WHAT THE TASK REQUIRES —
Only lines holding the word "left" are needed; copy each of them from the material.
* * * * * * * * *
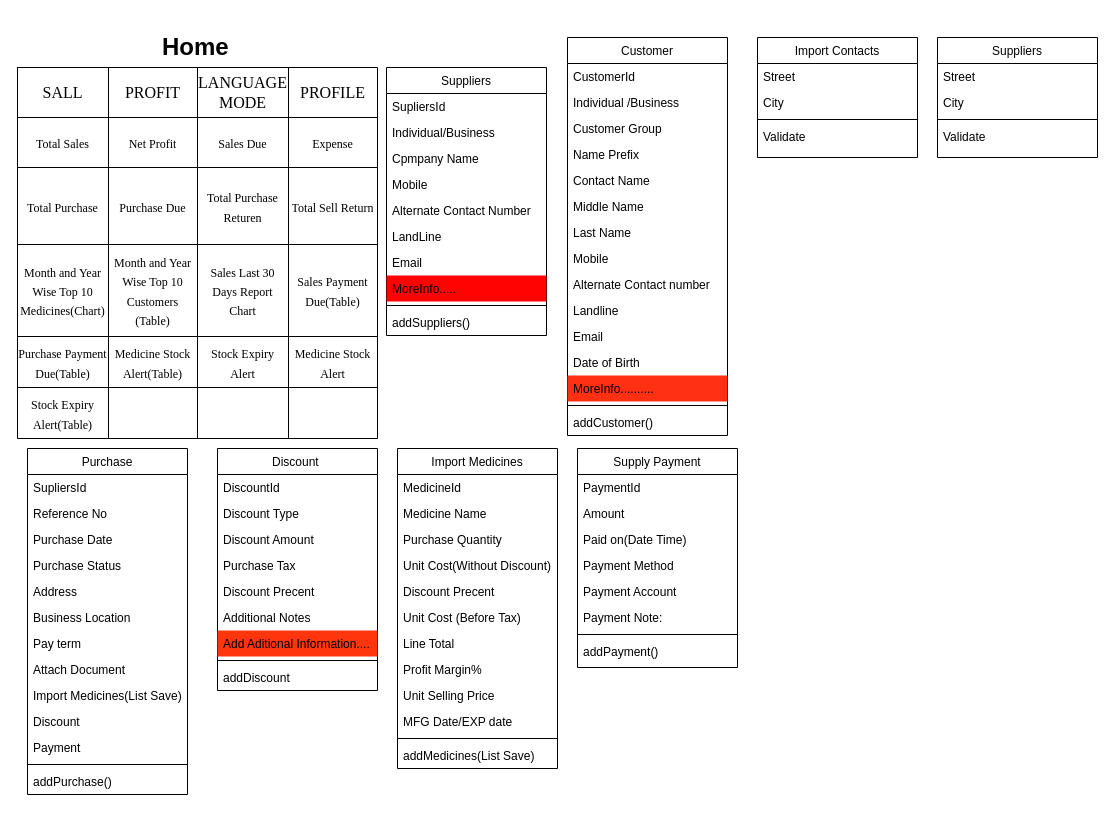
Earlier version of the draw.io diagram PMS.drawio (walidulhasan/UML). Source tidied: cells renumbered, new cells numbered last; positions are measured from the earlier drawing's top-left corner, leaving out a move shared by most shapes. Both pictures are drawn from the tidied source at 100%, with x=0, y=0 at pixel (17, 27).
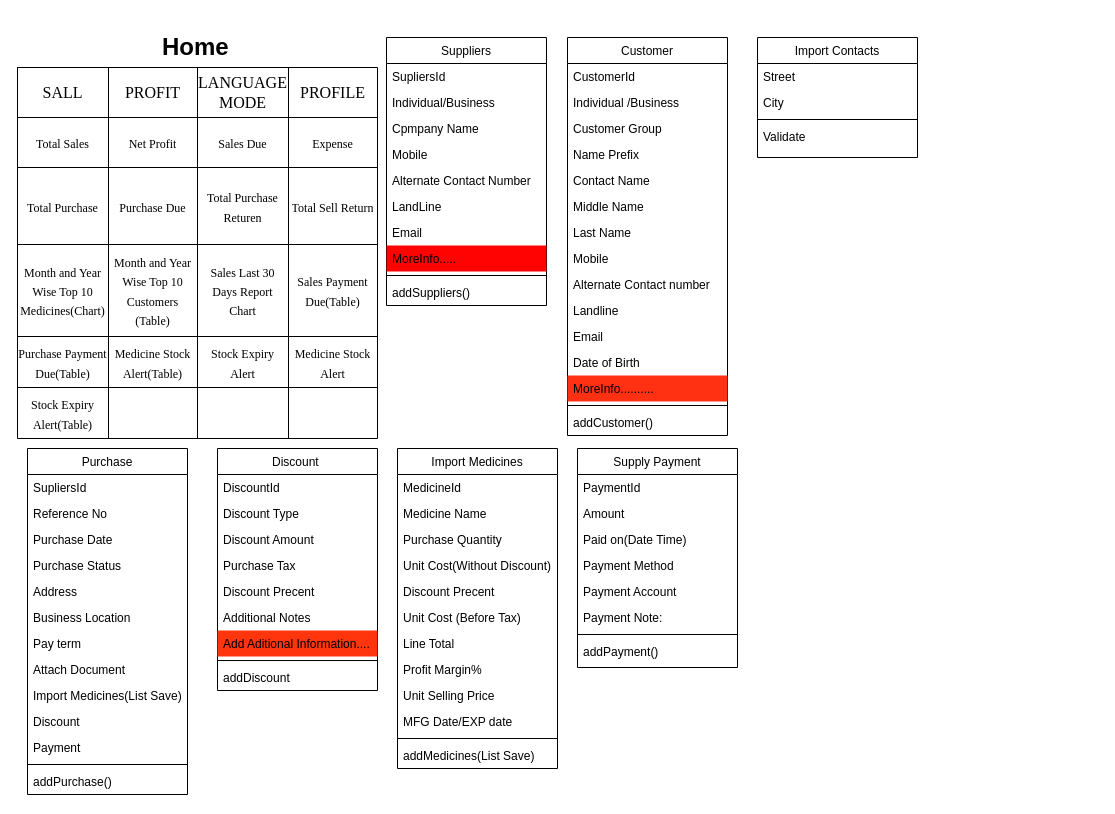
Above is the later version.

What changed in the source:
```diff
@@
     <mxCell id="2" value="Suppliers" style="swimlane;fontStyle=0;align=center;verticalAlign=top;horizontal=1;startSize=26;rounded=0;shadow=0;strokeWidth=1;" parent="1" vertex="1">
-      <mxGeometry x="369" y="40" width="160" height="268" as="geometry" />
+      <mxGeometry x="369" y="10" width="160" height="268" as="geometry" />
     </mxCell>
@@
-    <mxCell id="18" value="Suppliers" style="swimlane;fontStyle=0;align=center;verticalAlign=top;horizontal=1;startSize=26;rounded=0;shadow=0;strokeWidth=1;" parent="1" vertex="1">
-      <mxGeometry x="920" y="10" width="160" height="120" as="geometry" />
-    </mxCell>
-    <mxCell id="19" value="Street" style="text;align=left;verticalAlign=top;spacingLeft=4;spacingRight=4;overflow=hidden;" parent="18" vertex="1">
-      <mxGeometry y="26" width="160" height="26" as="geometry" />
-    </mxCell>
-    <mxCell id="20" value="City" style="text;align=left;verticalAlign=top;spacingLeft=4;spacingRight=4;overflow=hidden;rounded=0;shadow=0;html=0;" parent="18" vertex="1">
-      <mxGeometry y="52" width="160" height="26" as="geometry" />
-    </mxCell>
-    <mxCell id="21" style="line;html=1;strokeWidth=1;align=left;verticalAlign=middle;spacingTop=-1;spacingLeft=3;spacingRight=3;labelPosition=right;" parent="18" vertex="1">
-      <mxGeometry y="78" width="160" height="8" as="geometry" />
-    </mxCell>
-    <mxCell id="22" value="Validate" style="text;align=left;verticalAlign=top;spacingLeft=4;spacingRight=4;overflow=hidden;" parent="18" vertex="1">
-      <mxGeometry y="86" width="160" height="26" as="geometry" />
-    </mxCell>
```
* * * * * * * * *
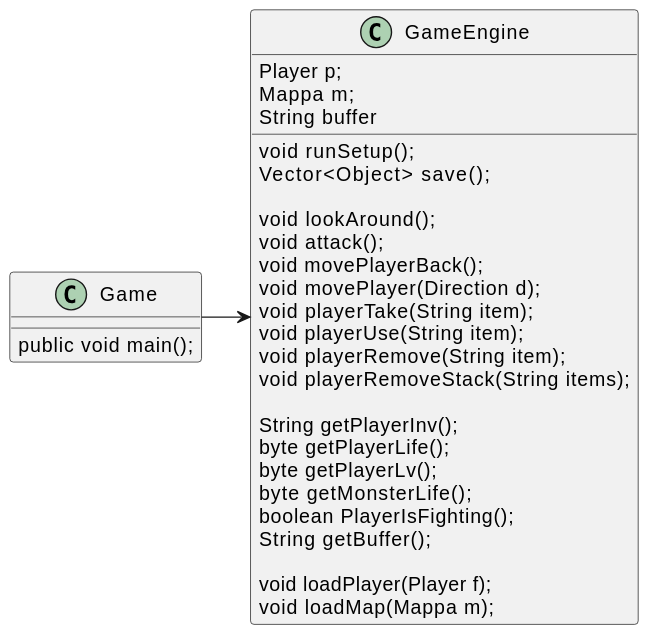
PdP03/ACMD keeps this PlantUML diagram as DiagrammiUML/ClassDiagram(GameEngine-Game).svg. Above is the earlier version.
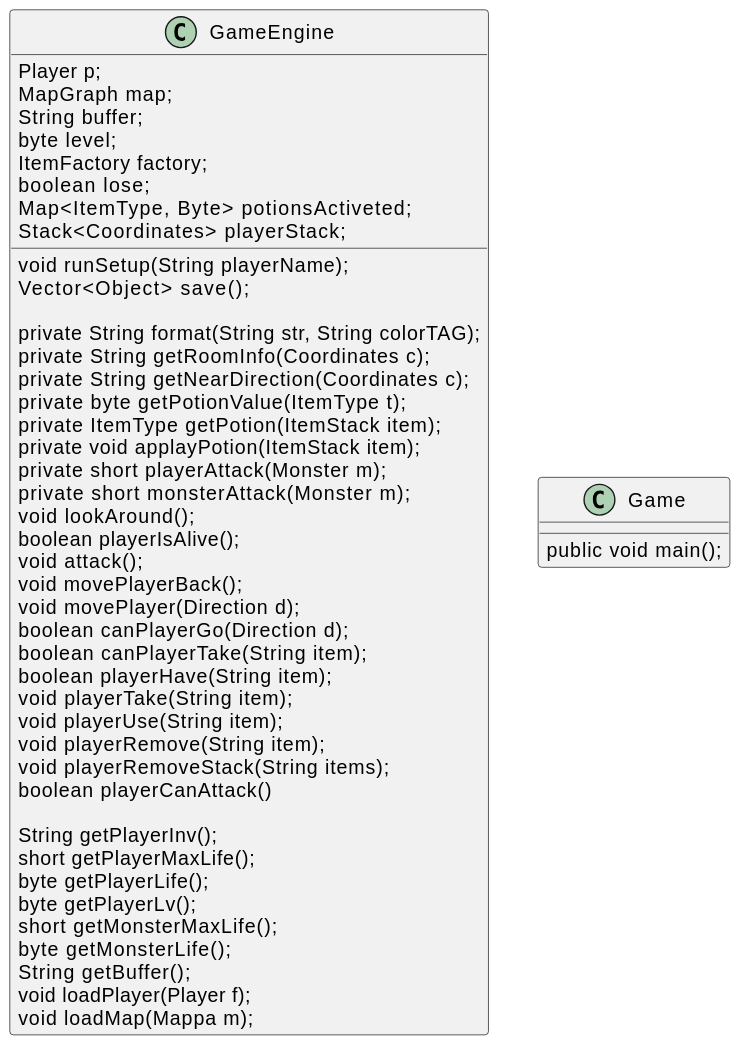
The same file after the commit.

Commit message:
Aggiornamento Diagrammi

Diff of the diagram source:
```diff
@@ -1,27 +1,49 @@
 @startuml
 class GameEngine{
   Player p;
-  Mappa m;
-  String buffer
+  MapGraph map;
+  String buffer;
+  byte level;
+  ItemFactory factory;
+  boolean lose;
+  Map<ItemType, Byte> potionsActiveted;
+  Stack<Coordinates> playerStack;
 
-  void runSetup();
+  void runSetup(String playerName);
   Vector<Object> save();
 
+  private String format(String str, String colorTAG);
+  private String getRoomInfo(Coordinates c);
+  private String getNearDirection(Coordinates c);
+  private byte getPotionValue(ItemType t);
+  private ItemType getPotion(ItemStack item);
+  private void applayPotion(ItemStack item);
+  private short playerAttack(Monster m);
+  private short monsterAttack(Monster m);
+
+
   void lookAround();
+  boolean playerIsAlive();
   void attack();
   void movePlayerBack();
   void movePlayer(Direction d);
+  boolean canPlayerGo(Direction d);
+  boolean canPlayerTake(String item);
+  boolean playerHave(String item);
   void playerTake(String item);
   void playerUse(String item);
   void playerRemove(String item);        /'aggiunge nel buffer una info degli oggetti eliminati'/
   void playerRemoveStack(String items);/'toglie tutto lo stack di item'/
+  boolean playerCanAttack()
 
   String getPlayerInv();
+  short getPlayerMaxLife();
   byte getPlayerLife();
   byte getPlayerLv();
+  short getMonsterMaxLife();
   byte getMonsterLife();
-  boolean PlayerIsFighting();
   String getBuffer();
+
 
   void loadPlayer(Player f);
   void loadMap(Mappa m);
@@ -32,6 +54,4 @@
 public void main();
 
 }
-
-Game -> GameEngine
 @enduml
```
* * * * * * * * *
FINAL ANSWER —
Earlier version of the draw.io diagram PMS.drawio (walidulhasan/UML). Source tidied: cells renumbered, new cells numbered last; positions are measured from the earlier drawing's top-left corner, leaving out a move shared by most shapes. Both pictures are drawn from the tidied source at 100%, with x=0, y=0 at pixel (17, 27).
-    <mxCell id="19" value="Street" style="text;align=left;verticalAlign=top;spacingLeft=4;spacingRight=4;overflow=hidden;" parent="18" vertex="1">
-    <mxCell id="20" value="City" style="text;align=left;verticalAlign=top;spacingLeft=4;spacingRight=4;overflow=hidden;rounded=0;shadow=0;html=0;" parent="18" vertex="1">
-    <mxCell id="21" style="line;html=1;strokeWidth=1;align=left;verticalAlign=middle;spacingTop=-1;spacingLeft=3;spacingRight=3;labelPosition=right;" parent="18" vertex="1">
-    <mxCell id="22" value="Validate" style="text;align=left;verticalAlign=top;spacingLeft=4;spacingRight=4;overflow=hidden;" parent="18" vertex="1">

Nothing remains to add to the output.